Denair students, teachers and other staff are making final preparations to resume classes Wednesday under a distance-learning format because of the ongoing COVID-19 pandemic and health concerns in Stanislaus County.
The Denair Unified School District serves more than 1,300 kindergarten through 12th-grade students on its four campuses. Administrators and staff have spent much of the time since school let out in May creating what Superintendent Terry Metzger calls a “reasonable and sustainable” education model, one that will provide all students with “the academic and social-emotional support they need to be successful in this new way of learning.”
“We fully recognize how difficult this is for many of our families and we want to assure you that we are here to partner with you,” Metzger wrote in an open letter to parents last week.
With time to plan, Denair’s distance-learning format will be more structured and rigorous than what was rolled out when COVID-19 forced Denair and all other public school districts in California to cancel in-person classes in March. Since then, there have been many training opportunities for teachers and detailed discussions about how best to engage and educate students across all grade levels. Collaboration between teachers and sharing best practices for distance learning has been stressed.
Last week, Denair High School and Denair Middle School hosted orientations for students and their parents. Social distancing requirements were enforced. Chromebook computers were checked out to students who needed them. Daily class schedules were shared and academic expectations outlined.
“Teachers were grateful for the
opportunity to meet students, see them again and give them instructions and
textbooks,” said DMS Principal Amanda Silva of Thursday’s event. “Between now
and the first day of school, teachers will be sending out emails to students
with instructions on what to do on the first day of school.”
Monday, teachers at Denair Elementary Charter Academy began calling parents to set up appointments for them and their children to come to campus beginning Wednesday to pick up distance-learning materials as well as Chromebooks.
DECA Principal Kelly Beard said that distance learning “will be a combination of online learning and paper/packet work.”
“Students will have daily live interaction with their teacher and peers as well as assignments to complete digitally or via paper,” Beard said. “Our distance learning plan will be standards aligned and provide consistency for students yet allow for flexibility to complete assignments throughout the day.”
Registration and orientation also is occurring at Denair Charter Academy, which provides support to parents for K-8 home-schooling as well as independent study classes for high school students. Principal Breanne Aguiar said DCA’s first-ever home-school orientation via Zoom and socially distanced on-campus meetings went well last week.
Across all the district’s sites, teachers will work from campus and home to provide live instruction, pre-recorded lessons and work individually with students. Instructors also will set “office hours” to answer questions from parents.

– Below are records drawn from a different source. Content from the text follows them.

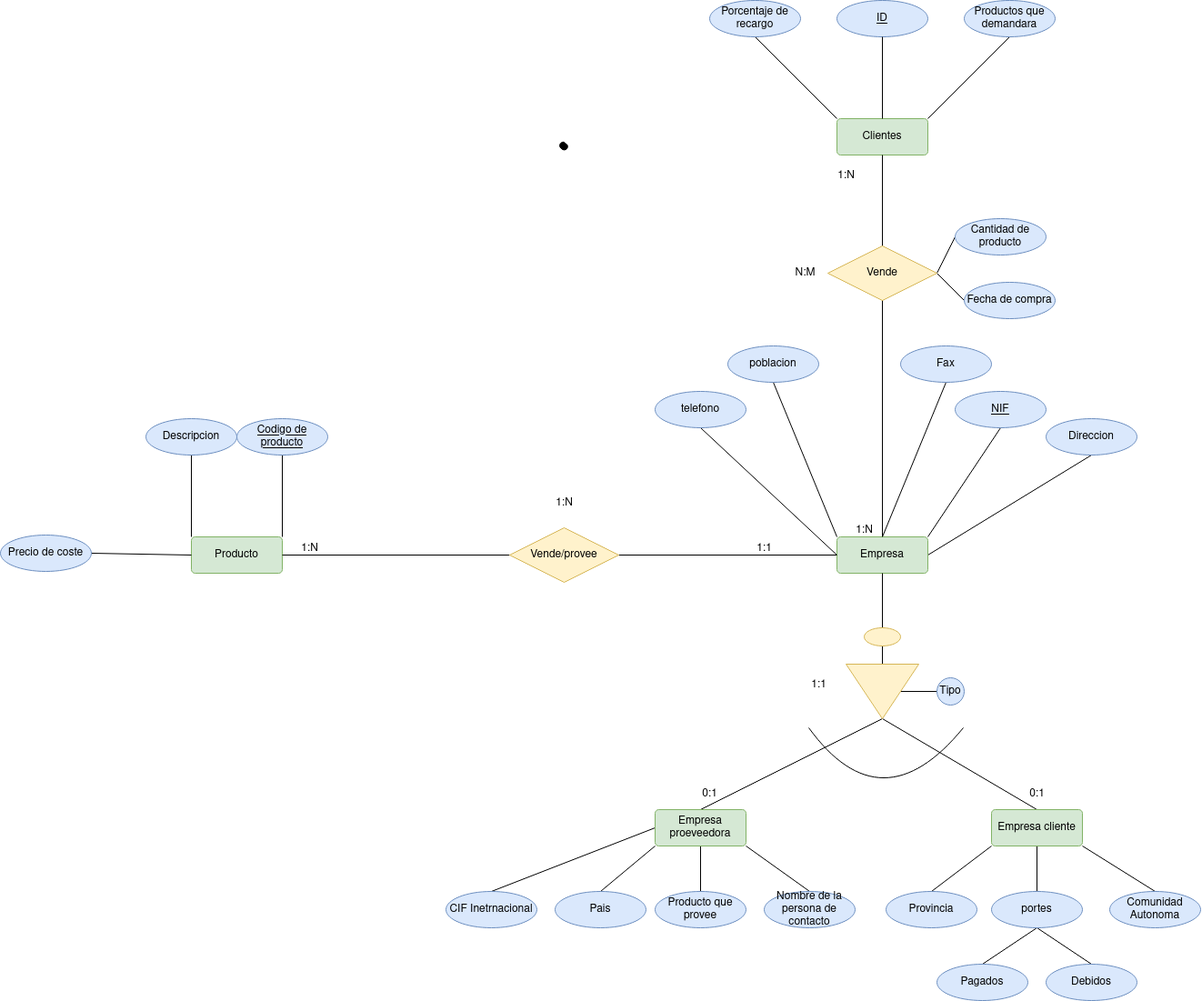
Above: Unidad-1/Tareas/Tarea-evaluable-4/tarea-evaluable-4.drawio.png in DavidRiccio/base-datos (draw.io), before the change. Source tidied: cells renumbered, new cells last; positions are measured from the earlier drawing's top-left corner, leaving out a move shared by most shapes.
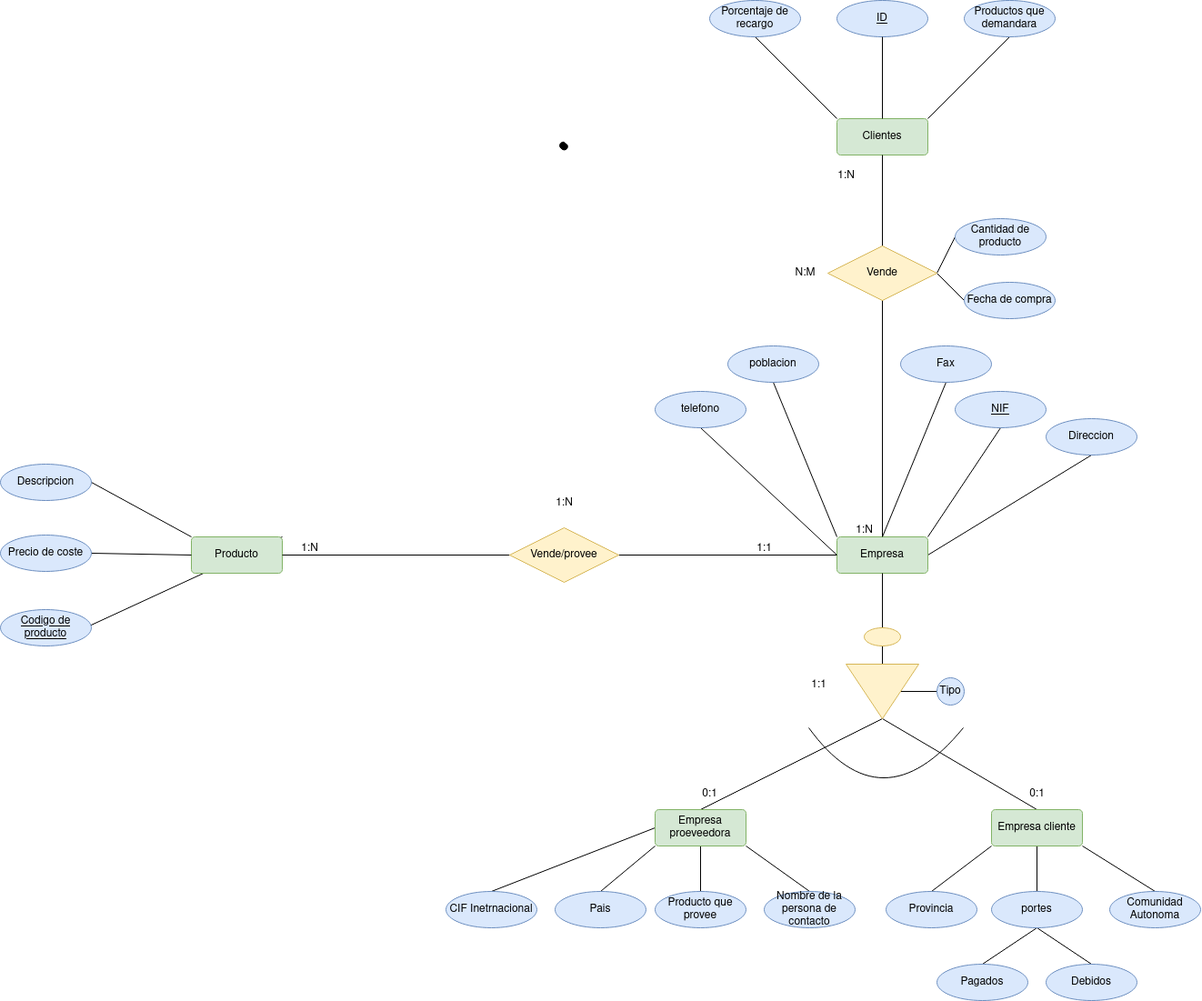
Above is the later version.

The edit, as a diff of the source:
```diff
@@ -106,7 +106,7 @@
     <mxCell id="35" value="Nombre de la persona de contacto" style="ellipse;whiteSpace=wrap;html=1;align=center;fillColor=#dae8fc;strokeColor=#6c8ebf;" parent="1" vertex="1">
       <mxGeometry x="840" y="980" width="100" height="40" as="geometry" />
     </mxCell>
-    <mxCell id="36" style="rounded=0;jettySize=auto;html=1;exitX=0;exitY=0;exitDx=0;exitDy=0;entryX=0.5;entryY=1;entryDx=0;entryDy=0;endArrow=none;endFill=0;" parent="1" edge="1" source="38" target="46">
+    <mxCell id="36" style="rounded=0;jettySize=auto;html=1;exitX=0;exitY=0;exitDx=0;exitDy=0;entryX=1;entryY=0.5;entryDx=0;entryDy=0;endArrow=none;endFill=0;" parent="1" edge="1" source="38" target="46">
       <mxGeometry relative="1" as="geometry" />
     </mxCell>
     <mxCell id="37" style="rounded=0;jettySize=auto;html=1;exitX=1;exitY=0;exitDx=0;exitDy=0;entryX=0.5;entryY=1;entryDx=0;entryDy=0;endArrow=none;endFill=0;" parent="1" edge="1" source="38" target="45">
@@ -140,10 +140,10 @@
       <mxGeometry x="560" y="580" width="120" height="60" as="geometry" />
     </mxCell>
     <mxCell id="45" value="Codigo de producto" style="ellipse;whiteSpace=wrap;html=1;align=center;fontStyle=4;fillColor=#dae8fc;strokeColor=#6c8ebf;" parent="1" vertex="1">
-      <mxGeometry x="260" y="460" width="100" height="40" as="geometry" />
+      <mxGeometry y="670" width="100" height="40" as="geometry" />
     </mxCell>
     <mxCell id="46" value="Descripcion" style="ellipse;whiteSpace=wrap;html=1;align=center;fillColor=#dae8fc;strokeColor=#6c8ebf;" parent="1" vertex="1">
-      <mxGeometry x="160" y="460" width="100" height="40" as="geometry" />
+      <mxGeometry y="510" width="100" height="40" as="geometry" />
     </mxCell>
     <mxCell id="47" style="rounded=0;jettySize=auto;html=1;exitX=1;exitY=0.5;exitDx=0;exitDy=0;entryX=0;entryY=0.5;entryDx=0;entryDy=0;endArrow=none;endFill=0;" parent="1" edge="1" source="48" target="38">
       <mxGeometry relative="1" as="geometry" />
```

Metzger said Denair Unified is “committed to providing a great educational experience for each student in the district.” She encouraged parents to reach out to their child’s teachers or principal to discuss any thoughts or concerns.
The superintendent also touched on one final subject in her open letter to parents. “We know the last several months have been difficult for many students and families,” she wrote, citing research that anxiety and depression have increased because of the COVID situation. “Each of our schools has a counselor and we have two mental health clinicians who can provide support if your child is struggling emotionally or behaviorally. … Please contact the school office if you would like to talk with a counselor about your specific situation.”